▸ ABOUT THIS TASK
In the records below, find the lines that include "journals" and copy each.

::: DATA SHOWN

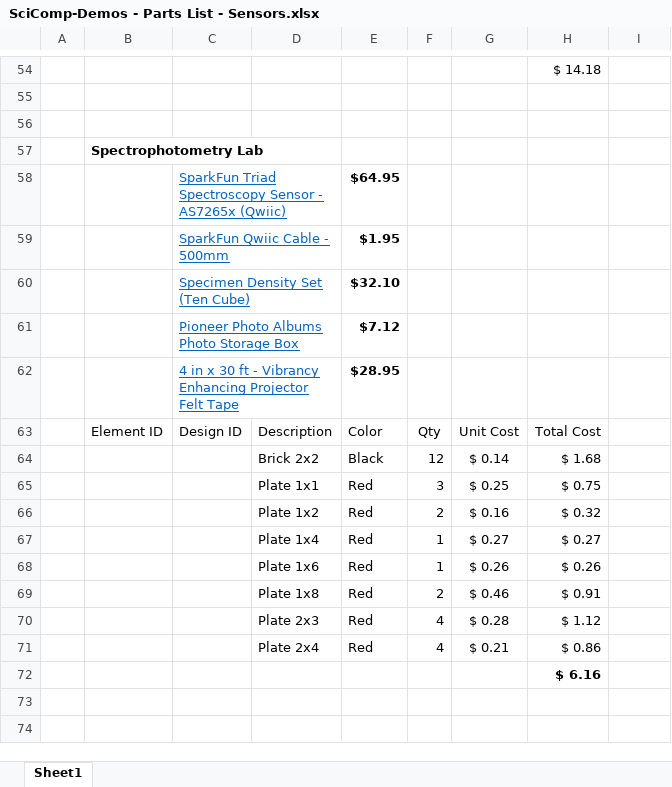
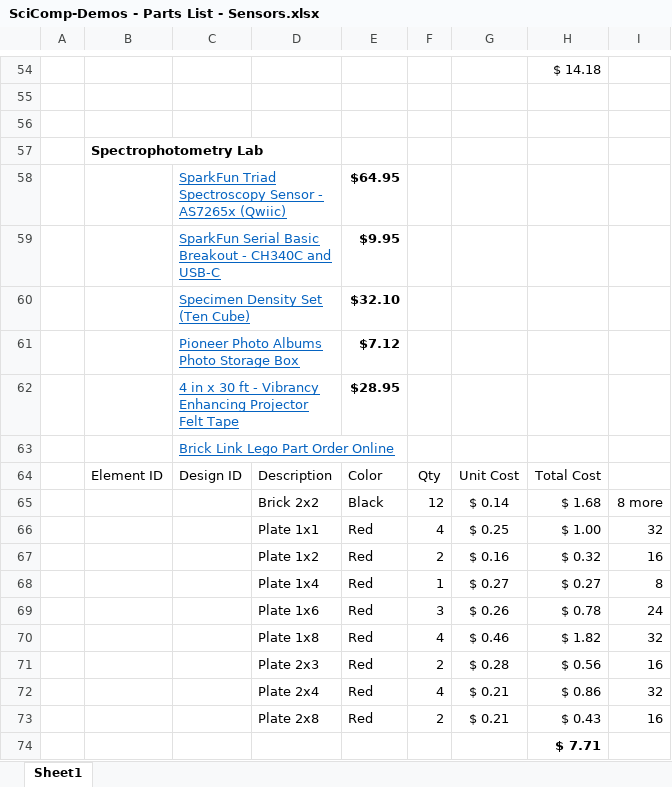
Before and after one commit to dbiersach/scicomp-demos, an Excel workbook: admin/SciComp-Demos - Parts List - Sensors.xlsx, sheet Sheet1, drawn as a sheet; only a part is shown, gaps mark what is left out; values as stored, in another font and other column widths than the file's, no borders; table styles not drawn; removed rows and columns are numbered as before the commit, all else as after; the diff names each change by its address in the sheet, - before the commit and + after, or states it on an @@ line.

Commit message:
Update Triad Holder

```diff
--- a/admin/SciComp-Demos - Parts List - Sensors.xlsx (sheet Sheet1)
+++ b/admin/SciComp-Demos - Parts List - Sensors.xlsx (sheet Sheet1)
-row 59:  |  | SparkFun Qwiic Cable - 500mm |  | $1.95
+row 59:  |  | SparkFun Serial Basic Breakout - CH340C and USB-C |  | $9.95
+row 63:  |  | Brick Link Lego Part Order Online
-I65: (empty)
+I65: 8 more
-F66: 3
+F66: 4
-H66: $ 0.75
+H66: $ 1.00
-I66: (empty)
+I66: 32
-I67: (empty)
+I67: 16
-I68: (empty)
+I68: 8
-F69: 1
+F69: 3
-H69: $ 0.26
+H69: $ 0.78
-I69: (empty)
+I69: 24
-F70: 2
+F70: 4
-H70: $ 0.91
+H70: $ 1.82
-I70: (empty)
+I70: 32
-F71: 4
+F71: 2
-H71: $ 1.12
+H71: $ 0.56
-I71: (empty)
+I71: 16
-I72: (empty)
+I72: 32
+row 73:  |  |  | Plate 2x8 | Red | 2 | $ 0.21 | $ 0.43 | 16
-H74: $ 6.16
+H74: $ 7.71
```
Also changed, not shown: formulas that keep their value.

::::::
::: DATA SHOWN

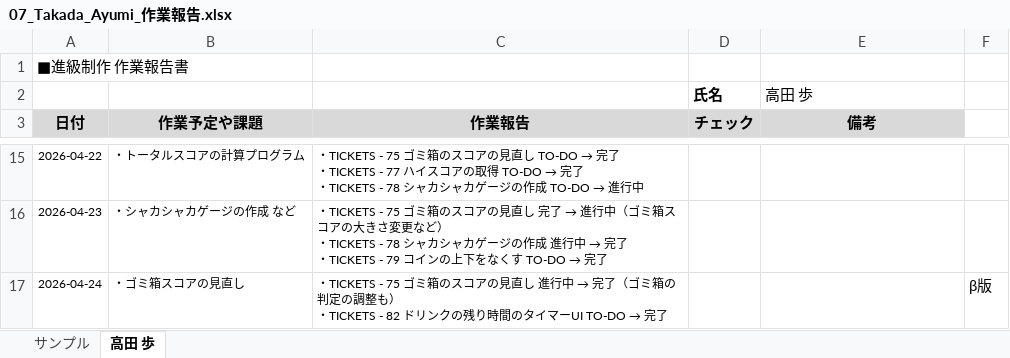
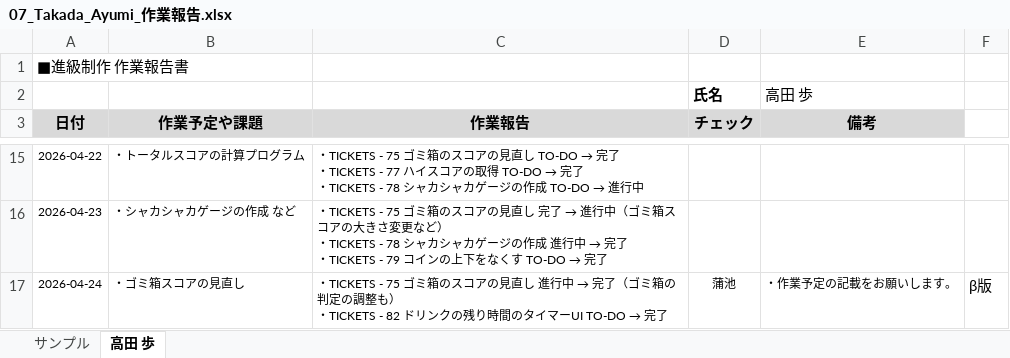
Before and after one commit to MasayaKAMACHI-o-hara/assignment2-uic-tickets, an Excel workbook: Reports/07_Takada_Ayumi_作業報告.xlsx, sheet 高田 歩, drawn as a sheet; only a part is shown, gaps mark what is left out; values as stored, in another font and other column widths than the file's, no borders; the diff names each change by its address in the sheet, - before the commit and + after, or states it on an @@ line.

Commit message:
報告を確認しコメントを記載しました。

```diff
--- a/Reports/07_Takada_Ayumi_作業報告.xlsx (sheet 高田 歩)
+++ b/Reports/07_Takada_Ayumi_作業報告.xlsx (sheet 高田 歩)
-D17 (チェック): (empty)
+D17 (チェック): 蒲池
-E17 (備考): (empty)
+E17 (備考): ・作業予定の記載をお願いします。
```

::::::
::: DATA SHOWN

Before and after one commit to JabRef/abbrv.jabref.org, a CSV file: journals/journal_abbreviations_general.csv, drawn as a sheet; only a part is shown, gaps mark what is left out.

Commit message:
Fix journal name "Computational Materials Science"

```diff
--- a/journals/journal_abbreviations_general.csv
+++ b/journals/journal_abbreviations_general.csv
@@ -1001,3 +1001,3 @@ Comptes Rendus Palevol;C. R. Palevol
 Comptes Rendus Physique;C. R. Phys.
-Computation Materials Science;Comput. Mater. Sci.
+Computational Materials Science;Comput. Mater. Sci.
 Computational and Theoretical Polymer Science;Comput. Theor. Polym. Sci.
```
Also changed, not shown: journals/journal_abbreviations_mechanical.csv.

::::::

▸ ANSWER TO THIS TASK
Before and after one commit to JabRef/abbrv.jabref.org, a CSV file: journals/journal_abbreviations_general.csv, drawn as a sheet; only a part is shown, gaps mark what is left out.
--- a/journals/journal_abbreviations_general.csv
+++ b/journals/journal_abbreviations_general.csv
Also changed, not shown: journals/journal_abbreviations_mechanical.csv.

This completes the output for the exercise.